There are several forms of B12 and the thing they all have in common is they all contain the mineral cobalt. The body doesn’t produce, so it has to come from the food you eat or from a supplement. It’s not actually in the food, but instead, the bacteria in the gut converts certain foods to B12. Animal products, such as eggs, fish, poultry and milk products are the raw material used for conversion by bacteria. It’s not present in plant-based food, but is often added to fortified cereal and nutritional yeast.
A poor appetite, special diet or absorption problems may cause a lack of B12 vitamins.
Heart palpitations, shortness of breath and a smooth looking tongue are three signs of a B12 shortage. Feeling lightheaded and exhausted may be also. If you’ve had digestive issues like constipation, diarrhea, or pale skin, mental issues, memory loss or numbness and tingling, they are also signs of a deficiency. The problem may be your diet or could be medication blocking the absorption of B12.
Vegetarians may have a hard time getting adequate B12.
Since animal products are the best sources for the bacteria to use to create B12, it’s very possible vegetarians will find it difficult to get an adequate amount. Eating three ounces of beef liver will provide 3,000% of your daily value, with ten small clams, three ounces, providing approximately 3500%. Seafood, such as salmon, has over 200 % of your daily requirement. Poultry contains the smallest amount of all types of animal sources. Vegetarians can opt for nutritional yeast or fortified products to get their requirements filled.
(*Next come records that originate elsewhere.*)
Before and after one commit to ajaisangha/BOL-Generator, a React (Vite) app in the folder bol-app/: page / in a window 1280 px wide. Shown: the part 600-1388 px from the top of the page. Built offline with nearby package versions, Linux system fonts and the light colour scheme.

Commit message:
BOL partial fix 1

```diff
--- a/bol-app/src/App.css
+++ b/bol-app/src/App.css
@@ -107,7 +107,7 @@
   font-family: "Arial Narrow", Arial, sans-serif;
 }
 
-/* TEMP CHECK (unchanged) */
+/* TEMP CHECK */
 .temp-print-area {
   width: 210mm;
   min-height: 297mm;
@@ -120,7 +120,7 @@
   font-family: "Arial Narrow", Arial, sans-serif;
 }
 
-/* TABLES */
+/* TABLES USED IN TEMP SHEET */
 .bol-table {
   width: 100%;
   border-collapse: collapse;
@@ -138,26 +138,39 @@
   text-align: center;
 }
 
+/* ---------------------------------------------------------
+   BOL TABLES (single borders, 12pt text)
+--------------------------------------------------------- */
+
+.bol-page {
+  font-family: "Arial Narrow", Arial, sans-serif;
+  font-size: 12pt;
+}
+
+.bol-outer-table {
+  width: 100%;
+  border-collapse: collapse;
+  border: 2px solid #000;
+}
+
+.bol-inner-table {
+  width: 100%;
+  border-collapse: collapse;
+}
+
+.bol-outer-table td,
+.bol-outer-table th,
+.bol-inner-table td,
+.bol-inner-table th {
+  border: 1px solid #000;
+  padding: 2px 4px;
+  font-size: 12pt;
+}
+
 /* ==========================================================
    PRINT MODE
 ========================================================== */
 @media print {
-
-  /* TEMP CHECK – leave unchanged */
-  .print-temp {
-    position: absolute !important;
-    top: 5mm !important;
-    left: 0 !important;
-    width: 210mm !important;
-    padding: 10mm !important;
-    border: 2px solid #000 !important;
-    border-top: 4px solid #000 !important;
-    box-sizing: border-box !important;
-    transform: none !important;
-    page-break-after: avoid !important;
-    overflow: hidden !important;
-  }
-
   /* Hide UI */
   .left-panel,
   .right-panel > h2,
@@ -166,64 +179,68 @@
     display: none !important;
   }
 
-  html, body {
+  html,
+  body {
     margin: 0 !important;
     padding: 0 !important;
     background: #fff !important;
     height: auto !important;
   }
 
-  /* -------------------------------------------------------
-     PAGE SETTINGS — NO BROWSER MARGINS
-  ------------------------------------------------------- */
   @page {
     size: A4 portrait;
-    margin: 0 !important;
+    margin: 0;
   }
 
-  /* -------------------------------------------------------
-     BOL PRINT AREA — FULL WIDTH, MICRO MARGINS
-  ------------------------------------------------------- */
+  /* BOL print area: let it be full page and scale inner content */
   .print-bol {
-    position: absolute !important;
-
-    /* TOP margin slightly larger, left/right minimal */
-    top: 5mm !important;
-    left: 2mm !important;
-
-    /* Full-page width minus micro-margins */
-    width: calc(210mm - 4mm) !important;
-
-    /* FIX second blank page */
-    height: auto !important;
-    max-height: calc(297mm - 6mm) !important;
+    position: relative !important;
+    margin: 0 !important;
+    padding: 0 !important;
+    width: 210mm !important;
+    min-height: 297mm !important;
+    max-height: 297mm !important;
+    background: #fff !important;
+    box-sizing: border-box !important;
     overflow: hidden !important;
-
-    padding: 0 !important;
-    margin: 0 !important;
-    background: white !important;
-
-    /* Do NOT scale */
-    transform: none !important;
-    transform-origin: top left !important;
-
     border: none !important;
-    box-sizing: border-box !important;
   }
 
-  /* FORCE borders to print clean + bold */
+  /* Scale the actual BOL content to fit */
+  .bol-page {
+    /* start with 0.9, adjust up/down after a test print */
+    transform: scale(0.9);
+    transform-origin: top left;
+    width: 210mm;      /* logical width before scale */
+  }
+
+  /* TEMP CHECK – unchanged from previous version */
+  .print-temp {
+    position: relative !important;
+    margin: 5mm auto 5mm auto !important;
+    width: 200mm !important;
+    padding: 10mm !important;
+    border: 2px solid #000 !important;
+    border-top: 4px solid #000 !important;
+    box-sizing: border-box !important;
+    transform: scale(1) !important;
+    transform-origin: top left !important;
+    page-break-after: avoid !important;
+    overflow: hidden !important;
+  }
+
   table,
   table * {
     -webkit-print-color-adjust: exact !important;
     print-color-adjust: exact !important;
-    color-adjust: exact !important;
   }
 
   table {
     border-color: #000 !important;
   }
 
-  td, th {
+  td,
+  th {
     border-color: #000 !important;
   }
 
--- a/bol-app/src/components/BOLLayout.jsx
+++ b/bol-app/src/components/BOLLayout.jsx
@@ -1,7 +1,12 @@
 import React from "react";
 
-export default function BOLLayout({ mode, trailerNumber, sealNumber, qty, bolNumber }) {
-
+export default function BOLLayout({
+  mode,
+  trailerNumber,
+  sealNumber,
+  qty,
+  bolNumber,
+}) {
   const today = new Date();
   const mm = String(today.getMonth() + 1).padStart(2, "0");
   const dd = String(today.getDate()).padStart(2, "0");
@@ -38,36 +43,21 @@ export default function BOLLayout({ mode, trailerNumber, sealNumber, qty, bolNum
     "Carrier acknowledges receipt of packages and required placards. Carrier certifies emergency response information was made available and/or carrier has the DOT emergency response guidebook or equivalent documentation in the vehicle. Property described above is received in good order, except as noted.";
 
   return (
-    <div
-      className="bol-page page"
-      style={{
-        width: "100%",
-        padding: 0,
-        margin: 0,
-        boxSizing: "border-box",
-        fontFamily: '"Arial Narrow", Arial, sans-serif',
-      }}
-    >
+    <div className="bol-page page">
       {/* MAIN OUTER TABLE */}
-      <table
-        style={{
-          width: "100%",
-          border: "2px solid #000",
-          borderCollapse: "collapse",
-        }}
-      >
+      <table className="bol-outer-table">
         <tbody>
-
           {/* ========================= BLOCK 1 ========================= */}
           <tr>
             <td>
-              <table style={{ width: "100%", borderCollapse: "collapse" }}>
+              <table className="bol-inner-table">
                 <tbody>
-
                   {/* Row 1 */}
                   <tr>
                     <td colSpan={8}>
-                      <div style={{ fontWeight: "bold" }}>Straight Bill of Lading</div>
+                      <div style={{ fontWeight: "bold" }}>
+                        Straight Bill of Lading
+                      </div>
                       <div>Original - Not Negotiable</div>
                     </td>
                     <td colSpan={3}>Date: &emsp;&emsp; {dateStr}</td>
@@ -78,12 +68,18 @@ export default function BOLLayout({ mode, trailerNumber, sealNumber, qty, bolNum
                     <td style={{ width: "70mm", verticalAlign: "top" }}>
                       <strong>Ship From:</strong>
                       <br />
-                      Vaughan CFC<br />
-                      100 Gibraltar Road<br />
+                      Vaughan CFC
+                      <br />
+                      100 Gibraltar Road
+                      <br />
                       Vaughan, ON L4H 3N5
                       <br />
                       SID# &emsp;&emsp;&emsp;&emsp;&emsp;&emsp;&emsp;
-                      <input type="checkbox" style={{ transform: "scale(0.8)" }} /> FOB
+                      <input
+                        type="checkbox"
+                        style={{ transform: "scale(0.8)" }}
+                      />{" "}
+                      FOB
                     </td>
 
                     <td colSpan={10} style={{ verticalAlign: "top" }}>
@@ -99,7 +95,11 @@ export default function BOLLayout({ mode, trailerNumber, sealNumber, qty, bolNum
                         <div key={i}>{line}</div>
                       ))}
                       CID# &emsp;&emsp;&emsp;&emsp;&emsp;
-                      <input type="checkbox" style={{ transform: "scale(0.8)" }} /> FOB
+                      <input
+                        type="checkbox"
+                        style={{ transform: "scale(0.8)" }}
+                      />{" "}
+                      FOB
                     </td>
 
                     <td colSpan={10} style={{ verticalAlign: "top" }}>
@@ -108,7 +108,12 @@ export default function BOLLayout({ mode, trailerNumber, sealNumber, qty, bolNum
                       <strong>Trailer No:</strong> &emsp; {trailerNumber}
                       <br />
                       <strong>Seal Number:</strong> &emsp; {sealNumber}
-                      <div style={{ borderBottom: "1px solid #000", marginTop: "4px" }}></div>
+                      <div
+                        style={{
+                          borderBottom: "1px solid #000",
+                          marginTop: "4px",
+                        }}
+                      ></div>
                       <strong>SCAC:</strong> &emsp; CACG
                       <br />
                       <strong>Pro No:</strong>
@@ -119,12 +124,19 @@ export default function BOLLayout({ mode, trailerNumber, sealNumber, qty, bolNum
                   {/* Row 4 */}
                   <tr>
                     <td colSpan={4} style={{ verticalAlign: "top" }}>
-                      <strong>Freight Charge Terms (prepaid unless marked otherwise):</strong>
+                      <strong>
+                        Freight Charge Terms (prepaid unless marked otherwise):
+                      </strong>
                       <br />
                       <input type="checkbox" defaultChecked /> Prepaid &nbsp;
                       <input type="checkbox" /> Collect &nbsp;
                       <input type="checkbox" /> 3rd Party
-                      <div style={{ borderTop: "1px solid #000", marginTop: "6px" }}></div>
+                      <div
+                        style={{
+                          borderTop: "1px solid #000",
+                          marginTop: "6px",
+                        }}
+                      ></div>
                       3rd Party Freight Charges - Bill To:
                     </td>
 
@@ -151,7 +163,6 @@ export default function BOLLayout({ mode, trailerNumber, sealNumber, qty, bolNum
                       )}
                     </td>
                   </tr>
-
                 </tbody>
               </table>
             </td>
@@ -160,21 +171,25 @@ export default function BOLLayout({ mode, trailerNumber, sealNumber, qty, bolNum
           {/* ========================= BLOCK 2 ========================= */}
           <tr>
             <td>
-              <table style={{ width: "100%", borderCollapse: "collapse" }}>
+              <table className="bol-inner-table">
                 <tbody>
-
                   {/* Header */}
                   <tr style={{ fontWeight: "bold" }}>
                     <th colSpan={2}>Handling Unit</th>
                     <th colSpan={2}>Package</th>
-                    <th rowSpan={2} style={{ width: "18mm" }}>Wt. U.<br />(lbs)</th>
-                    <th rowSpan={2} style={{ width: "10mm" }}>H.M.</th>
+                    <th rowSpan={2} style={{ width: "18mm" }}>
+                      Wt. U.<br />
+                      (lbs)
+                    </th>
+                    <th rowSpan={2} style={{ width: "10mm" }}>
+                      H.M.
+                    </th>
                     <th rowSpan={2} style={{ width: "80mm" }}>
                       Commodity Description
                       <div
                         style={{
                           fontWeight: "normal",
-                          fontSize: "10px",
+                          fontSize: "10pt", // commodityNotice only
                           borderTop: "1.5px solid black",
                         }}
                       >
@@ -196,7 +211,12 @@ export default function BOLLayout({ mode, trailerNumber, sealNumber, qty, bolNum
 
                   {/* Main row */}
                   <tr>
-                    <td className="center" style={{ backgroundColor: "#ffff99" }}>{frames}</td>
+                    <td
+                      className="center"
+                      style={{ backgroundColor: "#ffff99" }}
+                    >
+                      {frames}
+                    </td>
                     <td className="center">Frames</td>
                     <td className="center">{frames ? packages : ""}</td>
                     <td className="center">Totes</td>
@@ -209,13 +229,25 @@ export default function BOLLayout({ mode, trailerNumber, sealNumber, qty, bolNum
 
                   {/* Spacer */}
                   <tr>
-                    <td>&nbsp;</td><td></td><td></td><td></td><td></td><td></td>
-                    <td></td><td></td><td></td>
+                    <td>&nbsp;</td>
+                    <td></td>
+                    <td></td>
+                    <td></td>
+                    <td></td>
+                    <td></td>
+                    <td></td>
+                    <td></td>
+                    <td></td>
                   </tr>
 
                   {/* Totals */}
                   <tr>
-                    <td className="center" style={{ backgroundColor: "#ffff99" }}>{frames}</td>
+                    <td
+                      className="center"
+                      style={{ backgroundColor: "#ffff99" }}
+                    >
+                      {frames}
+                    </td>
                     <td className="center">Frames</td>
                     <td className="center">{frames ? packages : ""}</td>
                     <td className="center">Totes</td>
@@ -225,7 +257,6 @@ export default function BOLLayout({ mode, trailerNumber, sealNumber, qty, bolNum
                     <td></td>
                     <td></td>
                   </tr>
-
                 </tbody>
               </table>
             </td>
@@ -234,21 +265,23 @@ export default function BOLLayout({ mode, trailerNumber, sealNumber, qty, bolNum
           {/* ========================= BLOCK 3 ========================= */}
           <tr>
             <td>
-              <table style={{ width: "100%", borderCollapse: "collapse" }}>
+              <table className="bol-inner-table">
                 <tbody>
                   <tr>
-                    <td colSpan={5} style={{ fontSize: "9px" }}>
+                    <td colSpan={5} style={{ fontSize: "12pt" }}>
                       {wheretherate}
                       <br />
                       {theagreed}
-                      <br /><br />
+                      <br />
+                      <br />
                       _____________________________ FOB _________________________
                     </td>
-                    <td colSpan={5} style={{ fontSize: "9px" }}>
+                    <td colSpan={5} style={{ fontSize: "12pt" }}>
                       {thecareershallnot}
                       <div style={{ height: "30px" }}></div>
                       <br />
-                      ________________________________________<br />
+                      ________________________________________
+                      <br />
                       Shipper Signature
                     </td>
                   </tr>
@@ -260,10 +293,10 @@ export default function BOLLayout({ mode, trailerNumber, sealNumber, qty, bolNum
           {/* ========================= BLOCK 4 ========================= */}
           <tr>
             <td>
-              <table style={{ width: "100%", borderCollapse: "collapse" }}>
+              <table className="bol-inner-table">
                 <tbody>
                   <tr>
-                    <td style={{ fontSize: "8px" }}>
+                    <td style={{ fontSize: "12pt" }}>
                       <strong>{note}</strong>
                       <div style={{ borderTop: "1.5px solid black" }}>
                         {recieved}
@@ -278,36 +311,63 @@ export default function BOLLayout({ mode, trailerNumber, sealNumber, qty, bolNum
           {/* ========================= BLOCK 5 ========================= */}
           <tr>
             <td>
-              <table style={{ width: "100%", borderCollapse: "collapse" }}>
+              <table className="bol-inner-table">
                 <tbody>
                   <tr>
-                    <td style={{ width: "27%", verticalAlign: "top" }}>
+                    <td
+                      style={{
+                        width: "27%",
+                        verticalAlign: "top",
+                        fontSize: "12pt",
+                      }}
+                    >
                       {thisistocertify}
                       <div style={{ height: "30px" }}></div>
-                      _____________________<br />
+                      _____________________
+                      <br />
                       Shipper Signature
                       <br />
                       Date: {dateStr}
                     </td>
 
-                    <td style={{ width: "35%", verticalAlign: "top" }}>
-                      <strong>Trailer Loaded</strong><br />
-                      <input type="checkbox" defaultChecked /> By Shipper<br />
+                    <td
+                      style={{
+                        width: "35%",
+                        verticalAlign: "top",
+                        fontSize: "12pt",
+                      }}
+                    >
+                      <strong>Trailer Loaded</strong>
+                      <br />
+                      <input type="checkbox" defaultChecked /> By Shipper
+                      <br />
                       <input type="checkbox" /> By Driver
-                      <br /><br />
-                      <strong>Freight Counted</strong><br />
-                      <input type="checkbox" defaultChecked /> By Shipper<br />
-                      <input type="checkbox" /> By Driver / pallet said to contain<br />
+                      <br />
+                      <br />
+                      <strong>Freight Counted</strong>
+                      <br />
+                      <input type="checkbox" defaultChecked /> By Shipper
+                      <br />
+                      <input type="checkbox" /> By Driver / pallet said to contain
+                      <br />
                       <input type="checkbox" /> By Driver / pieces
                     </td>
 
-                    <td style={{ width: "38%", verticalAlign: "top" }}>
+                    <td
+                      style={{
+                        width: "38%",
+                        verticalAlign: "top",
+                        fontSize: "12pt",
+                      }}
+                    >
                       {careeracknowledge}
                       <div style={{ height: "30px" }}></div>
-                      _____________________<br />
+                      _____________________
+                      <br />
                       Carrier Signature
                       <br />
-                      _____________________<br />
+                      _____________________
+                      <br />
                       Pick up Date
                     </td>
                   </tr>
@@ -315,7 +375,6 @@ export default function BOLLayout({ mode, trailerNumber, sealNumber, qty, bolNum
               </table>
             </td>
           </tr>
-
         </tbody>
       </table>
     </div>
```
B12 is an essential micronutrient that’s necessary for cell metabolism.
It’s water-soluble, so any excess flushes out of your body. You need it for your nervous system and the creation of red blood cells. Considering how important it is, ensuring you have enough is important, but more so for vegans and people with impaired digestion. Whether it’s lack of calcium, old age or low stomach acidity, these factors can reduce the amount of B12 that’s absorbed. Genetics and dietary factors, like lack of folic acid, also affects B12 absorption negatively. Folic acid is in green leafy vegetables.
- Crohn’s and celiac disease can lead to B12 deficiency. Lupus, graves and certain medications are also responsible for some deficiencies. Heartburn medications, certain ones for diabetes, PPI blockers are also a few responsible for poor absorption.
- B12 that’s made in the body by bacteria is absorbed in the intestines, while supplements are absorbed directly in the stomach, with excess going to the liver for future use.
- Meat, poultry and fish have high amounts of B12, but the body only absorbs it at a rate of 42 to 60%. Milk products, particularly yogurt, have a higher rate, between 50 and 80%. The B12 in eggs is only at a 9% absorption rate.
- If you think you need B12 supplementation, always check with your health care professional first. You may have another problem or a problem creating a deficiency that needs to be addressed.
For more information, contact us today at Skin Sport Fitness Center